James Bird

05.06.18 - Indigenous architecture students participate in 'Unceded: Voices of the Land,' Canada's exhibit at the 2018 Venice Biennale

Unceded: Voices of the Land — Canada's exhibition at the 2018 Venice Architecture Biennale — is the country's first Indigenous-led entry in architecture's most prestigious international festival. Presented by acclaimed architect Douglas Cardinal, with co-curators Gerald McMaster and David Fortin, the exhibition presents the work of 18 Indigenous architects from across Turtle Island (Canada and the United States).

In addition to highlighting and celebrating the contributions of Indigenous designers in the field, the exhibition underlines the important role of Indigenous architects in shaping the country's future.

“I firmly believe that the Indigenous worldview, which has always sought this balance between nature, culture and technology, is the path that humanity must rediscover and adopt for our future," said Cardinal in the Canada Council for the Arts' media release. "The teachings of the Elders are not the teachings of the past. They are the teachings of the future.”

As Murray Whyte reports in the Toronto Star, "the Royal Architectural Institute of Canada lists only 12 members who identify as Indigenous," but that could change, writes fellow Star columnist Shawn Micallef, “if educators and funding entities worked to attract youth to the profession using all the resources available and let them know they won’t be alone.”

Perhaps with the future in mind, Unceded curators enlisted James Bird, who will be starting his Master of Architecture degree at the Daniels Faculty this fall, to help coordinate a group of Indigenous architecture students from across Canada, including Daniels Student Katari Lucier-Laboucan. The university students will act as cultural ambassadors, offering tours, providing translations, and answering visitor questions at the exhibition over the course of its run.

A knowledge keeper from the Nehiyawak nation and Dene Nation, Bird, who recently completed his Bachelor of Arts in Indigenous Studies and Renaissance Studies at U of T, decided to pursue his undergraduate degree followed by a master’s in architecture after nearly 30 years as a carpenter, journeyman, and cabinet maker. He is also a member of the RAIC’s Indigenous task force, launched in June 2016 to seek “ways to foster and promote Indigenous design in Canada.”
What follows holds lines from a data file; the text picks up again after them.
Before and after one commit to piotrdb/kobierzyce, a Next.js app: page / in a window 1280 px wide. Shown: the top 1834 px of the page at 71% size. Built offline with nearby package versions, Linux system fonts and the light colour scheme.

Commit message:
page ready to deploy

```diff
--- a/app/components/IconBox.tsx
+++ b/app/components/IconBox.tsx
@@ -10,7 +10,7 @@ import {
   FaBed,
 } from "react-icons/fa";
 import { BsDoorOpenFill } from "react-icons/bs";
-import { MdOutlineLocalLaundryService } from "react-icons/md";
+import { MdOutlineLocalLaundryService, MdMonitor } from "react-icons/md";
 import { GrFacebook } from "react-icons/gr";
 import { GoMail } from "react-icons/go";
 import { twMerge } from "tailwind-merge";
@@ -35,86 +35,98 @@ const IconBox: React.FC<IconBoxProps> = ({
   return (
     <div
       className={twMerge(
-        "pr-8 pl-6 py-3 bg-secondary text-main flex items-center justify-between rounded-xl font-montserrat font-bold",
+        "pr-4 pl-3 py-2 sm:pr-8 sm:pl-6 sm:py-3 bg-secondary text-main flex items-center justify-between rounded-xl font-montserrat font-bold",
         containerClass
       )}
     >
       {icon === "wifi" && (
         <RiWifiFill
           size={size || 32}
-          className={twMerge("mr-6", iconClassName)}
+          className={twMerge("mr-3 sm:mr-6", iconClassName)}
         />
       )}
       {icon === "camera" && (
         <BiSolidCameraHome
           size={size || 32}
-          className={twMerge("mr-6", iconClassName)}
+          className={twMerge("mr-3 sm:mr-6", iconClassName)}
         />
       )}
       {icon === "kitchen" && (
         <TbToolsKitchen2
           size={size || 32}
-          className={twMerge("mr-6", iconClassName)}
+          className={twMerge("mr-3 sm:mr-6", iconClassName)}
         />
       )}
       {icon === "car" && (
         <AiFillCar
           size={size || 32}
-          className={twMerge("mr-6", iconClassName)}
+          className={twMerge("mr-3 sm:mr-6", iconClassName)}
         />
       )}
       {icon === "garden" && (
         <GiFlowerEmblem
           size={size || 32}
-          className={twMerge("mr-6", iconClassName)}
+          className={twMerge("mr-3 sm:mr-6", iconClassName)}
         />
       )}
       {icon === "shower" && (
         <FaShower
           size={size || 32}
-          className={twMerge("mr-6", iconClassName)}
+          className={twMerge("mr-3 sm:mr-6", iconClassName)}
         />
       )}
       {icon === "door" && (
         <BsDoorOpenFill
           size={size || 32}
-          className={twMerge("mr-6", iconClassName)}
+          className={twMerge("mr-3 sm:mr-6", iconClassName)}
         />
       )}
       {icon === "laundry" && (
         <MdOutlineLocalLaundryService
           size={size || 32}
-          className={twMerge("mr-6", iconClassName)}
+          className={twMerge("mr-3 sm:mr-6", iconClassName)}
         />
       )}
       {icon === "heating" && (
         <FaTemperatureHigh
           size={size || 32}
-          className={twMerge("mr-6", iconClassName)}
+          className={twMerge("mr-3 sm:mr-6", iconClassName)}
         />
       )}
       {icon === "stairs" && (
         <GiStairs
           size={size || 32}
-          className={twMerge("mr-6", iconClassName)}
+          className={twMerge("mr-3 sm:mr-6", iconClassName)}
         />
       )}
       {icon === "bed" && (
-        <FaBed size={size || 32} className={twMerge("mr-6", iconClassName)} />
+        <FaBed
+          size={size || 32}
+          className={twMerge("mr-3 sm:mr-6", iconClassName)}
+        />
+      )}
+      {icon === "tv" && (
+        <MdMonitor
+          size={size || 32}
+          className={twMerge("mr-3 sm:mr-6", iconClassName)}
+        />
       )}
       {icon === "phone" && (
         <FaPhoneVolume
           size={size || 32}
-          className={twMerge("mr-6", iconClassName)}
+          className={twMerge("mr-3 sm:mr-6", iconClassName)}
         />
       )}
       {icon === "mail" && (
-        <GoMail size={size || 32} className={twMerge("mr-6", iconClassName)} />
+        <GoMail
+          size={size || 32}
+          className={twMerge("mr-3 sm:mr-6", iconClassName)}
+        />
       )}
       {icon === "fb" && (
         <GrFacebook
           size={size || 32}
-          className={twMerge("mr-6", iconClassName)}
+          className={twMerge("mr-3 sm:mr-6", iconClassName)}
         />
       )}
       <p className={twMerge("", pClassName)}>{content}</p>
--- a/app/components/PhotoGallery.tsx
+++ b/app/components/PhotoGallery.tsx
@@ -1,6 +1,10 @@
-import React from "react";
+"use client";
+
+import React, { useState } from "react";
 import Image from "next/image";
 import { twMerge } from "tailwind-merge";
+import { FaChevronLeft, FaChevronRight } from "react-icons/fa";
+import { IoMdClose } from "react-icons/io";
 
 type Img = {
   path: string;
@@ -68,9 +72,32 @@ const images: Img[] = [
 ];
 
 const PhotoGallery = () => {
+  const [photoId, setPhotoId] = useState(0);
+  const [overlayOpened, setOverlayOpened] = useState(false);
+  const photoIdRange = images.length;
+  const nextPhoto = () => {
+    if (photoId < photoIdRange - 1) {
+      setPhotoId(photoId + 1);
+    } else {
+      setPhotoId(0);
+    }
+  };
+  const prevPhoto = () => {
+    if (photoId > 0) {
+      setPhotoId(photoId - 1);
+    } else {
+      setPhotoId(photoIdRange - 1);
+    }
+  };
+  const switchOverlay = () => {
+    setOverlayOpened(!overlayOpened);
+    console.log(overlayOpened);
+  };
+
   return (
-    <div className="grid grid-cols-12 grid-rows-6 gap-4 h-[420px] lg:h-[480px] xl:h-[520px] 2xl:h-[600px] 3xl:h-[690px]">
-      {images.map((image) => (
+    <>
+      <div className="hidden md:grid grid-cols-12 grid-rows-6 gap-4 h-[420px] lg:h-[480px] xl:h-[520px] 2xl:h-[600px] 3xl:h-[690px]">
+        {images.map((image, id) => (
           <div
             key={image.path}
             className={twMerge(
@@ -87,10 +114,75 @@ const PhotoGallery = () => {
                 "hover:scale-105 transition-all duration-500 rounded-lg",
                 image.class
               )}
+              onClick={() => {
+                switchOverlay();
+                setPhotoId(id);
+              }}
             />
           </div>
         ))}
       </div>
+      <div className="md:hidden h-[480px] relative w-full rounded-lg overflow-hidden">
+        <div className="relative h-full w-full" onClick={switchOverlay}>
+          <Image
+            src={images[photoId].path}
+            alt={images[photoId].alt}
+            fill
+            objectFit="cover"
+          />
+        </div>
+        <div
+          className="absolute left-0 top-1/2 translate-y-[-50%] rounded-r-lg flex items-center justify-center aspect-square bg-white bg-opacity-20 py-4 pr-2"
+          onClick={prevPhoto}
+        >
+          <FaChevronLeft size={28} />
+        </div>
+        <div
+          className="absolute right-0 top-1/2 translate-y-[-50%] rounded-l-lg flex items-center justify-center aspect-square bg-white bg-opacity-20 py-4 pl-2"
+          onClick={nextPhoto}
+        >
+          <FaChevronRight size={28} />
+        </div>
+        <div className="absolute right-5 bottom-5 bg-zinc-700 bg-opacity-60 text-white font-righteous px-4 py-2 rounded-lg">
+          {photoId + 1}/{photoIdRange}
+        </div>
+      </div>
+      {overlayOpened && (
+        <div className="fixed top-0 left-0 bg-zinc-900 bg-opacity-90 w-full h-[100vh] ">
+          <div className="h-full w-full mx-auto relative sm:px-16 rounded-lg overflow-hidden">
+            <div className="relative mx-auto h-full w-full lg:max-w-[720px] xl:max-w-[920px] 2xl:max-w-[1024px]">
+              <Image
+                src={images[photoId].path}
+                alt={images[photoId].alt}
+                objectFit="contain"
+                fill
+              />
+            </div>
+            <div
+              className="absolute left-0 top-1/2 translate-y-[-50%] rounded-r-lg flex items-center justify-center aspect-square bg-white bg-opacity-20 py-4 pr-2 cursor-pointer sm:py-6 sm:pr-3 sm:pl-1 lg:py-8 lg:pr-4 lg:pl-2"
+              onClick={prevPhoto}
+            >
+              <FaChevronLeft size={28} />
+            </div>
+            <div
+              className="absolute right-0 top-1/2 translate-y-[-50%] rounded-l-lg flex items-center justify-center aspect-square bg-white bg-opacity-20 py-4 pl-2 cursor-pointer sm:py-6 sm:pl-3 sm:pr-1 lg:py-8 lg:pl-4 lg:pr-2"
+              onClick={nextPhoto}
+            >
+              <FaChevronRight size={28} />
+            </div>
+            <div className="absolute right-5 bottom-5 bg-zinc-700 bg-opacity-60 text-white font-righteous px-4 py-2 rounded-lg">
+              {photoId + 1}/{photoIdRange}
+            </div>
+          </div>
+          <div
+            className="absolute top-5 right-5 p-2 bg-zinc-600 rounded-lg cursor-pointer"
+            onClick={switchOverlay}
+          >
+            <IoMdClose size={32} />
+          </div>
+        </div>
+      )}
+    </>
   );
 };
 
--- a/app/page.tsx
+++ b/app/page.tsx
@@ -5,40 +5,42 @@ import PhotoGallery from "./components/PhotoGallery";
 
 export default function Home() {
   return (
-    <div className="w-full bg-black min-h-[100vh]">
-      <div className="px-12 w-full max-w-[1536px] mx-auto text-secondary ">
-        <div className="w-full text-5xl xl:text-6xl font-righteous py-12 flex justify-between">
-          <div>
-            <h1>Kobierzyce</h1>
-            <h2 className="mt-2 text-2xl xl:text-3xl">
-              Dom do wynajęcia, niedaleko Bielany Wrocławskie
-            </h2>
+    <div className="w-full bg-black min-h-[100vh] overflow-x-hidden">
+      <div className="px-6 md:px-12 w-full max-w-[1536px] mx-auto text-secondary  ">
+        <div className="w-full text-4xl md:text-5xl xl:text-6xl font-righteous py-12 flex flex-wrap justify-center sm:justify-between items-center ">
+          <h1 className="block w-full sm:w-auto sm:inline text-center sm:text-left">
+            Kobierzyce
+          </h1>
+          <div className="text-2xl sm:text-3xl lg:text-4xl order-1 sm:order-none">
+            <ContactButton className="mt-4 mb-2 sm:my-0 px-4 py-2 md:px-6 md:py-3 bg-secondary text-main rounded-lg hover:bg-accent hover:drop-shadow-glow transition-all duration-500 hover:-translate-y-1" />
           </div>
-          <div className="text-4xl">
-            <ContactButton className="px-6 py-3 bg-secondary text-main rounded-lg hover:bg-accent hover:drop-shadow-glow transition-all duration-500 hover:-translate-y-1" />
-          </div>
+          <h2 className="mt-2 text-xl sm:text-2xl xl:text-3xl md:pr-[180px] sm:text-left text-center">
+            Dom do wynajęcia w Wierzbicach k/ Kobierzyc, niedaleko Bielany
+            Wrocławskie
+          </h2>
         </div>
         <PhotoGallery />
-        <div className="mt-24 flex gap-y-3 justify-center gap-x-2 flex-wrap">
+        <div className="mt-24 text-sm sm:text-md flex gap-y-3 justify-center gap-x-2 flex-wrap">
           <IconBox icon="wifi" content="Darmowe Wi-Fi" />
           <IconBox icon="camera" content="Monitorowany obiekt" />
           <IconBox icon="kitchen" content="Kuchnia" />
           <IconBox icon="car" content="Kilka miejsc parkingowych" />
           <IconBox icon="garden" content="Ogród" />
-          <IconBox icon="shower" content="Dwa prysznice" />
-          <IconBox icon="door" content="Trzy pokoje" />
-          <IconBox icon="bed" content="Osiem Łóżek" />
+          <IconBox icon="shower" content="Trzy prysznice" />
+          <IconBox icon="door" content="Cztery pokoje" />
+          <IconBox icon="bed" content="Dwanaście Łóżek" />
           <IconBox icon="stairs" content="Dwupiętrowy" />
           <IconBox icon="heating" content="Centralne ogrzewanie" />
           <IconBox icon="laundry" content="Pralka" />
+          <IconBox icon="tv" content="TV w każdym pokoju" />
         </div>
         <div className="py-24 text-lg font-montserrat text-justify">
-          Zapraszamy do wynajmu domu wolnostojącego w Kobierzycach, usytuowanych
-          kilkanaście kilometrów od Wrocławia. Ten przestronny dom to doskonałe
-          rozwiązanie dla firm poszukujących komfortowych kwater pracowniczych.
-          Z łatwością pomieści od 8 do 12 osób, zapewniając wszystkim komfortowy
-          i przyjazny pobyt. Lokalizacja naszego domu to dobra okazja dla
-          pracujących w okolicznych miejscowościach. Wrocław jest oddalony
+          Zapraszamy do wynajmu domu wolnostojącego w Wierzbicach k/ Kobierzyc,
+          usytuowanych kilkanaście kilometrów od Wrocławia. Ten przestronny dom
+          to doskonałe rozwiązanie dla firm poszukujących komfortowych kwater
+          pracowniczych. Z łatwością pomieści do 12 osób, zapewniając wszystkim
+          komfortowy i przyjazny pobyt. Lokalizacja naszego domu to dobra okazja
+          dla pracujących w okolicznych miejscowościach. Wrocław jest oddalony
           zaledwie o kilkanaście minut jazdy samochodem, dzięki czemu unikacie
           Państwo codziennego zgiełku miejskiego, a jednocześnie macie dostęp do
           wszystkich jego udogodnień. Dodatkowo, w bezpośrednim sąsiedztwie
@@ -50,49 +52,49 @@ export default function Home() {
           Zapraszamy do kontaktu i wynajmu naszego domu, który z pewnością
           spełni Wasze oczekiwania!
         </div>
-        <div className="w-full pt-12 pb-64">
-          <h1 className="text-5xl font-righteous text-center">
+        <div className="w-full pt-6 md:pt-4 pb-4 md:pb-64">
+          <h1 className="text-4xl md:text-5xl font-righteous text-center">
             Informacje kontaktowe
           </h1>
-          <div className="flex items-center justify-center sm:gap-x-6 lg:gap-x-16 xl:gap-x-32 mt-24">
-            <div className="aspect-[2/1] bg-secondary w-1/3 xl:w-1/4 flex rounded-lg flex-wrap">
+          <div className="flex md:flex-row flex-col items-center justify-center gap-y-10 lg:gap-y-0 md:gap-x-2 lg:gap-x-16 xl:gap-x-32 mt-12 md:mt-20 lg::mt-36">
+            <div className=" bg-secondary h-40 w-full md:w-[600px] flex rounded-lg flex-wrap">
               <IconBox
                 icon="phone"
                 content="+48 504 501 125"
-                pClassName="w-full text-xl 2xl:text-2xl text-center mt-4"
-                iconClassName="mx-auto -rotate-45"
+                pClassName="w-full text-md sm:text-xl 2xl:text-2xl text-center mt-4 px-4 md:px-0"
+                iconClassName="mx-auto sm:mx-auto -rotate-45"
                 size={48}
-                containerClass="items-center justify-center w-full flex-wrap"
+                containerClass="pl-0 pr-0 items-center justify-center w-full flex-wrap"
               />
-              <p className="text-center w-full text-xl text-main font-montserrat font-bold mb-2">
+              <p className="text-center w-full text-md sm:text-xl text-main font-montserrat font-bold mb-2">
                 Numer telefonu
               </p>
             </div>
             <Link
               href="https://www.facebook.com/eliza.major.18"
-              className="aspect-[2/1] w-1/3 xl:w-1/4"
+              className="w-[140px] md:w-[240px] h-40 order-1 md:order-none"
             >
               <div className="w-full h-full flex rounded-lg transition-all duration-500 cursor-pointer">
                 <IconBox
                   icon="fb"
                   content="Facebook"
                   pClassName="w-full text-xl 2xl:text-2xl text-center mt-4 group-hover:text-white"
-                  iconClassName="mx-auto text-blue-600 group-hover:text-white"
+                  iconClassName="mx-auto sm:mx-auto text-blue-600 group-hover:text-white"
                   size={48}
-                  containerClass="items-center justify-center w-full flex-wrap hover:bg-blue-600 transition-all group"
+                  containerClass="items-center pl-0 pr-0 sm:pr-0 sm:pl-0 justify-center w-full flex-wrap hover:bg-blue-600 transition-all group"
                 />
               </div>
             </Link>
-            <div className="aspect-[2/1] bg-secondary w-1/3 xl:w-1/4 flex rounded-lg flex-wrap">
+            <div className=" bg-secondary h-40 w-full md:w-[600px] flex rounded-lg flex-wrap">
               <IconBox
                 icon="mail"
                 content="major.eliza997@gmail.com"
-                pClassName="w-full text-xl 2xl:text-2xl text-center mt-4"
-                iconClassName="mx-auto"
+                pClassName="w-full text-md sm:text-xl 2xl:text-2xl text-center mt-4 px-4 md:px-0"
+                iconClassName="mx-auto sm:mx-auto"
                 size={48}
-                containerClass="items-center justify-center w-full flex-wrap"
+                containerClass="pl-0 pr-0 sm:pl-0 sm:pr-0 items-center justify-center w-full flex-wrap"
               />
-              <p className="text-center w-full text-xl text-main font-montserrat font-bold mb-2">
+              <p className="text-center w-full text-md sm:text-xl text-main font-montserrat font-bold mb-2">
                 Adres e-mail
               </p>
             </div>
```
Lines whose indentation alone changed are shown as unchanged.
For more information on the Canadian exhibition at the 2018 Venice Architecture Biennale, visit www.unceded.ca, and read Elizabeth Dowdeswell’s article “Celebrating Indigenous people through their architectural vision,” in the Toronto Star.